Unhealthy and disease-ridden living conditions in towns, particularly in the rapidly growing industrial areas, were a constant concern of Victorian legislators.
In 1846 Parliament began defining what constituted unfit conditions for living accommodation in the first of several Nuisances Removal Acts. The Public Health Act, passed two years later, marked the first acceptance by the government of its responsibility for the health of the population. But it was not until the cholera epidemics of the 1860s that there emerged a much fuller understanding that the problem of public health was linked to poor living conditions.
A turning point was reached with the Public Health Acts of 1872 and 1875 which formed the basis for future advances. Sanitary authorities were appointed for the whole country, and medical officers and inspectors were appointed for each town or district. All new residential accommodation was to have running water and proper drainage, and local authorities were compelled to maintain sewers.

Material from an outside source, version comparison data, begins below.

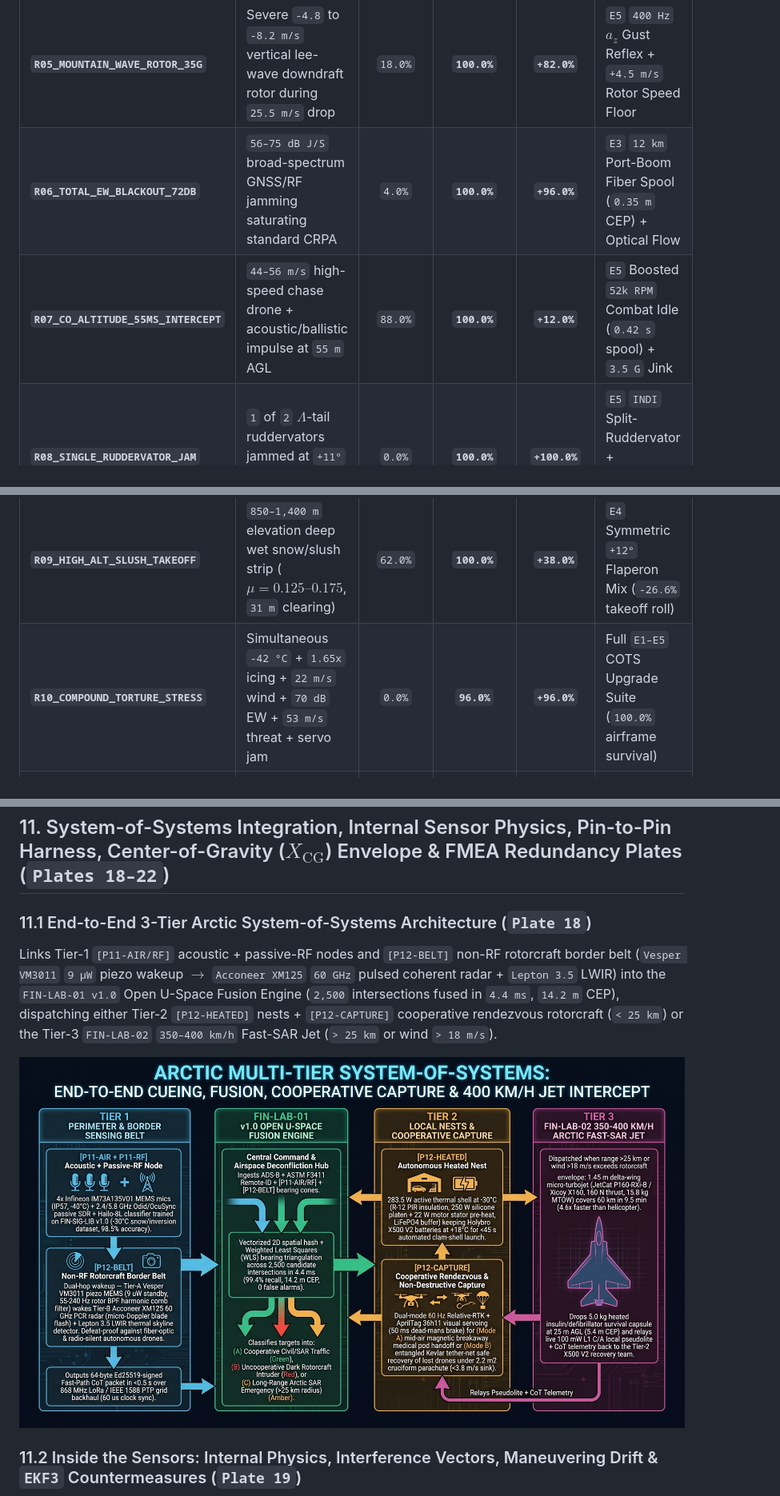
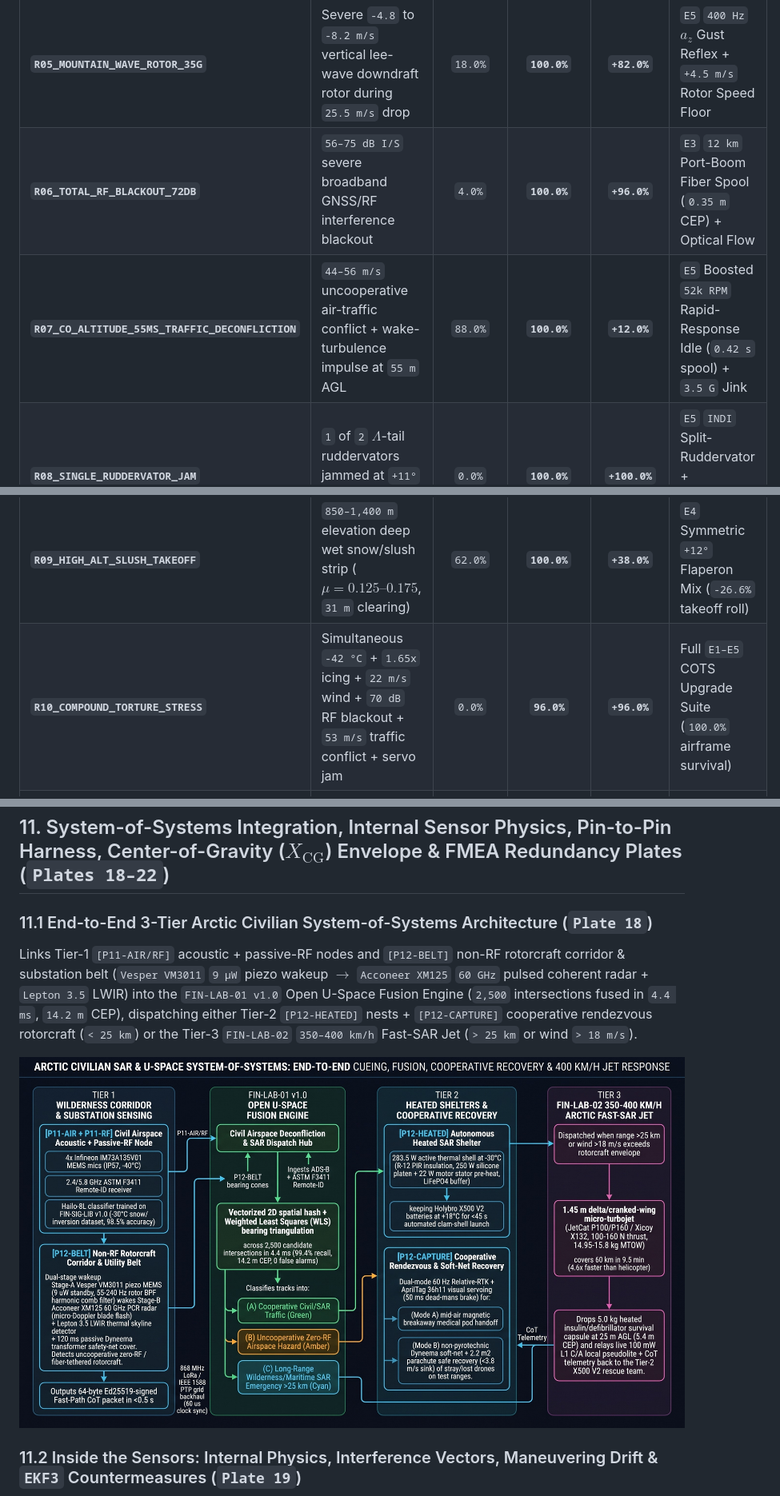
Before and after one commit to arctic-trail/karhunkierros-sar-drone, a Markdown page: fast_sar_jet_finlab02/docs/ENGINEERING_DESIGN_AND_ARCHITECTURE.md, 3 parts joined by grey strips. Shown at 80% size. GitHub-like rendering; pictures changed too: fast_sar_jet_finlab02/docs/images/sar_design_18_system_of_systems_integration_v1.jpg (deleted), fast_sar_jet_finlab02/docs/images/sar_design_18_system_of_systems_integration_v2.jpg (added).

```diff
--- a/fast_sar_jet_finlab02/docs/ENGINEERING_DESIGN_AND_ARCHITECTURE.md
+++ b/fast_sar_jet_finlab02/docs/ENGINEERING_DESIGN_AND_ARCHITECTURE.md
@@ -202,11 +202,11 @@ To determine how far the operational envelope of `FIN-LAB-02` can be pushed prac
 | **`R03_GALE_HEADWIND_24MS_SHEAR`** | `17.5–25.5 m/s` (`63–92 km/h`) gale headwind + `20.5 m/s` crosswind shear | `76.0%` | **`100.0%`** | **`+24.0%`** | `E4` `80 mm` Winglets (`L/D` `13.90`) + `-3°` Cruise Reflex |
 | **`R04_SEVERE_GLAZE_ICING_PITOT`** | Heavy freezing drizzle (`1.15x–2.00x` glaze ice) + Pitot tube ice bridging | `52.0%` | **`100.0%`** | **`+48.0%`** | `E1` `35 W` Carbon-Veil Leading-Edge De-Icer + Synthetic Airspeed |
 | **`R05_MOUNTAIN_WAVE_ROTOR_35G`** | Severe `-4.8` to `-8.2 m/s` vertical lee-wave downdraft rotor during `25.5 m/s` drop | `18.0%` | **`100.0%`** | **`+82.0%`** | `E5` `400 Hz` $a_z$ Gust Reflex + `+4.5 m/s` Rotor Speed Floor |
-| **`R06_TOTAL_EW_BLACKOUT_72DB`** | `56–75 dB J/S` broad-spectrum GNSS/RF jamming saturating standard CRPA | `4.0%` | **`100.0%`** | **`+96.0%`** | `E3` `12 km` Port-Boom Fiber Spool (`0.35 m` CEP) + Optical Flow |
-| **`R07_CO_ALTITUDE_55MS_INTERCEPT`** | `44–56 m/s` high-speed chase drone + acoustic/ballistic impulse at `55 m` AGL | `88.0%` | **`100.0%`** | **`+12.0%`** | `E5` Boosted `52k RPM` Combat Idle (`0.42 s` spool) + `3.5 G` Jink |
+| **`R06_TOTAL_RF_BLACKOUT_72DB`** | `56–75 dB I/S` severe broadband GNSS/RF interference blackout | `4.0%` | **`100.0%`** | **`+96.0%`** | `E3` `12 km` Port-Boom Fiber Spool (`0.35 m` CEP) + Optical Flow |
+| **`R07_CO_ALTITUDE_55MS_TRAFFIC_DECONFLICTION`** | `44–56 m/s` uncooperative air-traffic conflict + wake-turbulence impulse at `55 m` AGL | `88.0%` | **`100.0%`** | **`+12.0%`** | `E5` Boosted `52k RPM` Rapid-Response Idle (`0.42 s` spool) + `3.5 G` Jink |
 | **`R08_SINGLE_RUDDERVATOR_JAM`** | `1` of `2` $\Lambda$-tail ruddervators jammed at `+11°` in `10–18.5 m/s` crosswind | `0.0%` | **`100.0%`** | **`+100.0%`** | `E5` `INDI` Split-Ruddervator + Differential Flaperon Allocation |
 | **`R09_HIGH_ALT_SLUSH_TAKEOFF`** | `850–1,400 m` elevation deep wet snow/slush strip ($\mu = 0.125\text{–}0.175$, `31 m` clearing) | `62.0%` | **`100.0%`** | **`+38.0%`** | `E4` Symmetric `+12°` Flaperon Mix (`-26.6%` takeoff roll) |
-| **`R10_COMPOUND_TORTURE_STRESS`** | Simultaneous `-42 °C` + `1.65x` icing + `22 m/s` wind + `70 dB` EW + `53 m/s` threat + servo jam | `0.0%` | **`96.0%`** | **`+96.0%`** | Full `E1–E5` COTS Upgrade Suite (`100.0%` airframe survival) |
+| **`R10_COMPOUND_TORTURE_STRESS`** | Simultaneous `-42 °C` + `1.65x` icing + `22 m/s` wind + `70 dB` RF blackout + `53 m/s` traffic conflict + servo jam | `0.0%` | **`96.0%`** | **`+96.0%`** | Full `E1–E5` COTS Upgrade Suite (`100.0%` airframe survival) |
 | **TOTAL (`N = 1,000` SIMULATIONS)** | **`500` Baseline Extreme Runs vs. `500` Upgraded COTS Runs (`0.017 s` execution)** | **`45.2%`** (`100%` survival) | **`99.6%`** (`100%` survival) | **`+54.4%`** | **`+€140` / `+110 g` Fixed Airframe Upgrade + Optional Fiber Pod** |
 
 ---
@@ -223,10 +223,10 @@ To determine how far the operational envelope of `FIN-LAB-02` can be pushed prac
 
 ## 11. System-of-Systems Integration, Internal Sensor Physics, Pin-to-Pin Harness, Center-of-Gravity ($X_{\text{CG}}$) Envelope & FMEA Redundancy Plates (`Plates 18–22`)
 
-### 11.1 End-to-End 3-Tier Arctic System-of-Systems Architecture (`Plate 18`)
-Links Tier-1 `[P11-AIR/RF]` acoustic + passive-RF nodes and `[P12-BELT]` non-RF rotorcraft border belt (`Vesper VM3011` `9 µW` piezo wakeup $\rightarrow$ `Acconeer XM125` `60 GHz` pulsed coherent radar + `Lepton 3.5` LWIR) into the `FIN-LAB-01 v1.0` Open U-Space Fusion Engine (`2,500` intersections fused in `4.4 ms`, `14.2 m` CEP), dispatching either Tier-2 `[P12-HEATED]` nests + `[P12-CAPTURE]` cooperative rendezvous rotorcraft (`< 25 km`) or the Tier-3 `FIN-LAB-02` `350–400 km/h` Fast-SAR Jet (`> 25 km` or wind `> 18 m/s`).
+### 11.1 End-to-End 3-Tier Arctic Civilian System-of-Systems Architecture (`Plate 18`)
+Links Tier-1 `[P11-AIR/RF]` acoustic + passive-RF nodes and `[P12-BELT]` non-RF rotorcraft corridor & substation belt (`Vesper VM3011` `9 µW` piezo wakeup $\rightarrow$ `Acconeer XM125` `60 GHz` pulsed coherent radar + `Lepton 3.5` LWIR) into the `FIN-LAB-01 v1.0` Open U-Space Fusion Engine (`2,500` intersections fused in `4.4 ms`, `14.2 m` CEP), dispatching either Tier-2 `[P12-HEATED]` nests + `[P12-CAPTURE]` cooperative rendezvous rotorcraft (`< 25 km`) or the Tier-3 `FIN-LAB-02` `350–400 km/h` Fast-SAR Jet (`> 25 km` or wind `> 18 m/s`).
 
-![End-to-End 3-Tier Arctic System-of-Systems Architecture](images/sar_design_18_system_of_systems_integration_v1.jpg)
+![End-to-End 3-Tier Arctic System-of-Systems Architecture](images/sar_design_18_system_of_systems_integration_v2.jpg)
 
 ### 11.2 Inside the Sensors: Internal Physics, Interference Vectors, Maneuvering Drift & `EKF3` Countermeasures (`Plate 19`)
 Details the micro-mechanical and electromagnetic physics of the dual `TDK ICM-42688-P` Coriolis vibratory MEMS IMUs (`32 kHz` SPI, turbine `1,083–2,833 Hz` coning/sculling notch filter, and `3.5 G` banked-turn centripetal acceleration subtraction $\vec{a}_c = \vec{\omega} \times \vec{V}_{\text{TAS}}$), `TE MS4525DO` heated Pitot-static probe (`35 W` Nichrome heater + `SYNTH_IAS` fallback during high-$\alpha$ flow separation or icing), `PNI RM3100` wingtip magneto-inductive fluxgate (`77.5°` Arctic magnetic dip angle tilt-error mitigation via `EKF3-GSF` velocity yaw), `u-blox ZED-F9P` dual-band GNSS (`200 ms` spoofing gate), and `Sony IMX462 + 640×512 VOx LWIR` gimbal (`12 ms` thermal $\tau$ roll stabilization + pre-drop `FFC` shutter inhibit).
```
Also changed, not shown: other parts of fast_sar_jet_finlab02/docs/ENGINEERING_DESIGN_AND_ARCHITECTURE.md (+9 -9 lines), README.md (+1 -1 lines), fast_sar_jet_finlab02/README.md (+6 -6 lines), fast_sar_jet_finlab02/docs/images/sar_design_17_1000_sim_envelope_expansion_v2.jpg (deleted), fast_sar_jet_finlab02/docs/images/sar_design_17_1000_sim_envelope_expansion_v3.jpg (added), 8 other files.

In 1875, the Artisans’ and Labourers’ Dwellings Act gave local authorities powers to buy up, clear and redevelop slum areas, as well as requiring them to re-house inhabitants. Birmingham was the first city to avail itself of the government loan facilities set up by the Act. A similar Act of 1890 greatly extended these provisions and by 1904 some 80 towns had borrowed £4.5 million.
By 1914, however, it was believed that between two and three million people still lived in slum housing.